[[ Dataset records open ]]

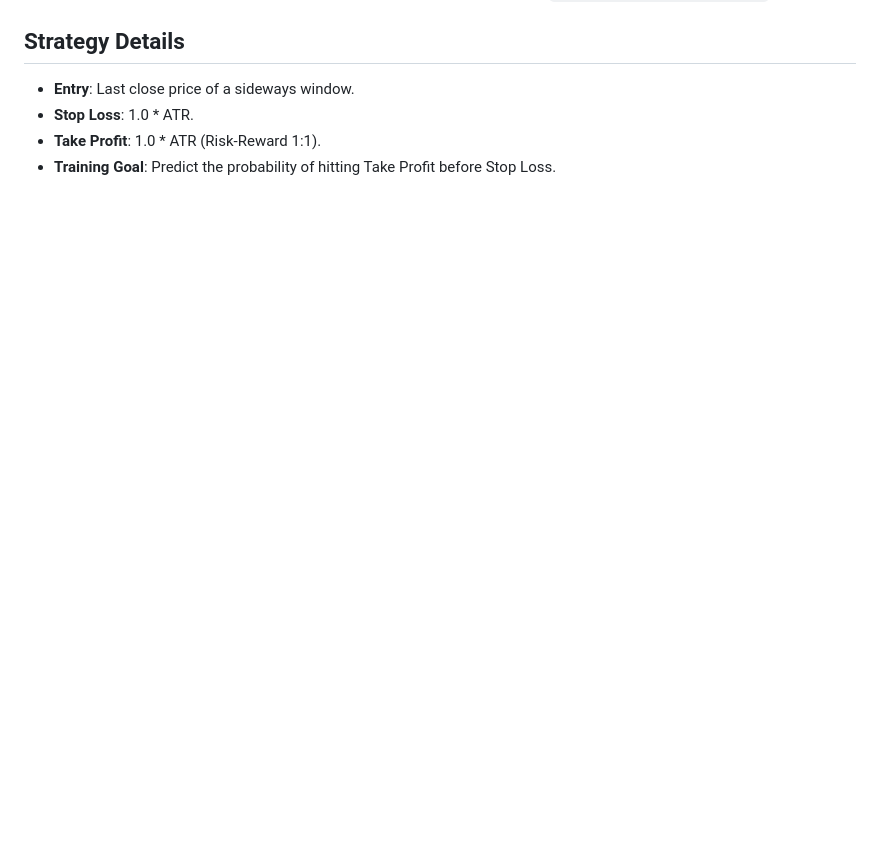
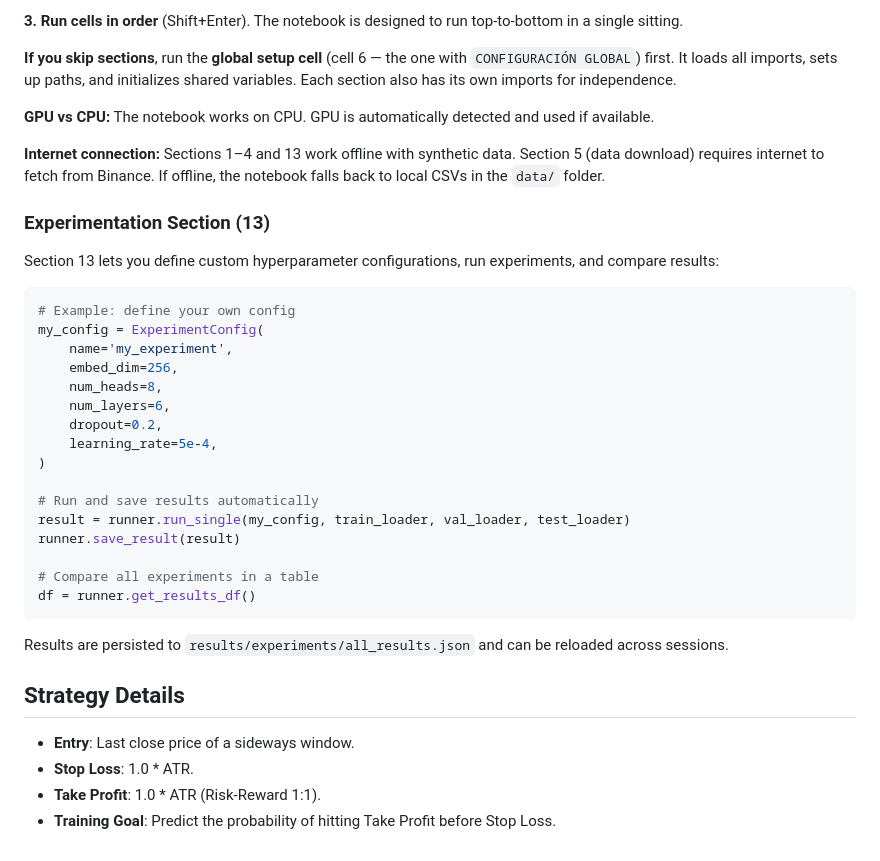
Before and after one commit to MarcYourMind/cryptocurrency-transformer, a Markdown page: README.md, the part around one of its changes. Drawn GitHub-style; blank space fills up the shorter version.

````diff
--- a/README.md
+++ b/README.md
@@ -119,3 +167,36 @@ Easy execution: Run it with `python -m src.create_report`.
+**3. Run cells in order** (Shift+Enter). The notebook is designed to run top-to-bottom in a single sitting.
+
+**If you skip sections**, run the **global setup cell** (cell 6 — the one with `CONFIGURACIÓN GLOBAL`) first. It loads all imports, sets up paths, and initializes shared variables. Each section also has its own imports for independence.
+
+**GPU vs CPU:** The notebook works on CPU. GPU is automatically detected and used if available.
+
+**Internet connection:** Sections 1–4 and 13 work offline with synthetic data. Section 5 (data download) requires internet to fetch from Binance. If offline, the notebook falls back to local CSVs in the `data/` folder.
+
+### Experimentation Section (13)
+
+Section 13 lets you define custom hyperparameter configurations, run experiments, and compare results:
+
+```python
+# Example: define your own config
+my_config = ExperimentConfig(
+    name='my_experiment',
+    embed_dim=256,
+    num_heads=8,
+    num_layers=6,
+    dropout=0.2,
+    learning_rate=5e-4,
+)
+
+# Run and save results automatically
+result = runner.run_single(my_config, train_loader, val_loader, test_loader)
+runner.save_result(result)
+
+# Compare all experiments in a table
+df = runner.get_results_df()
+```
+
+Results are persisted to `results/experiments/all_results.json` and can be reloaded across sessions.
+
 ## Strategy Details
 - **Entry**: Last close price of a sideways window.
 - **Stop Loss**: 1.0 * ATR.
````
Also changed, not shown: other parts of README.md (+48 -0 lines).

[[ Dataset records closed ]]

*Task directions*. All of the data should be returned word for word, with each picture left out.

*Response below*.
Before and after one commit to MarcYourMind/cryptocurrency-transformer, a Markdown page: README.md, the part around one of its changes. Drawn GitHub-style; blank space fills up the shorter version.

````diff
--- a/README.md
+++ b/README.md
@@ -119,3 +167,36 @@ Easy execution: Run it with `python -m src.create_report`.
+**3. Run cells in order** (Shift+Enter). The notebook is designed to run top-to-bottom in a single sitting.
+
+**If you skip sections**, run the **global setup cell** (cell 6 — the one with `CONFIGURACIÓN GLOBAL`) first. It loads all imports, sets up paths, and initializes shared variables. Each section also has its own imports for independence.
+
+**GPU vs CPU:** The notebook works on CPU. GPU is automatically detected and used if available.
+
+**Internet connection:** Sections 1–4 and 13 work offline with synthetic data. Section 5 (data download) requires internet to fetch from Binance. If offline, the notebook falls back to local CSVs in the `data/` folder.
+
+### Experimentation Section (13)
+
+Section 13 lets you define custom hyperparameter configurations, run experiments, and compare results:
+
+```python
+# Example: define your own config
+my_config = ExperimentConfig(
+    name='my_experiment',
+    embed_dim=256,
+    num_heads=8,
+    num_layers=6,
+    dropout=0.2,
+    learning_rate=5e-4,
+)
+
+# Run and save results automatically
+result = runner.run_single(my_config, train_loader, val_loader, test_loader)
+runner.save_result(result)
+
+# Compare all experiments in a table
+df = runner.get_results_df()
+```
+
+Results are persisted to `results/experiments/all_results.json` and can be reloaded across sessions.
+
 ## Strategy Details
 - **Entry**: Last close price of a sideways window.
 - **Stop Loss**: 1.0 * ATR.
````
Also changed, not shown: other parts of README.md (+48 -0 lines).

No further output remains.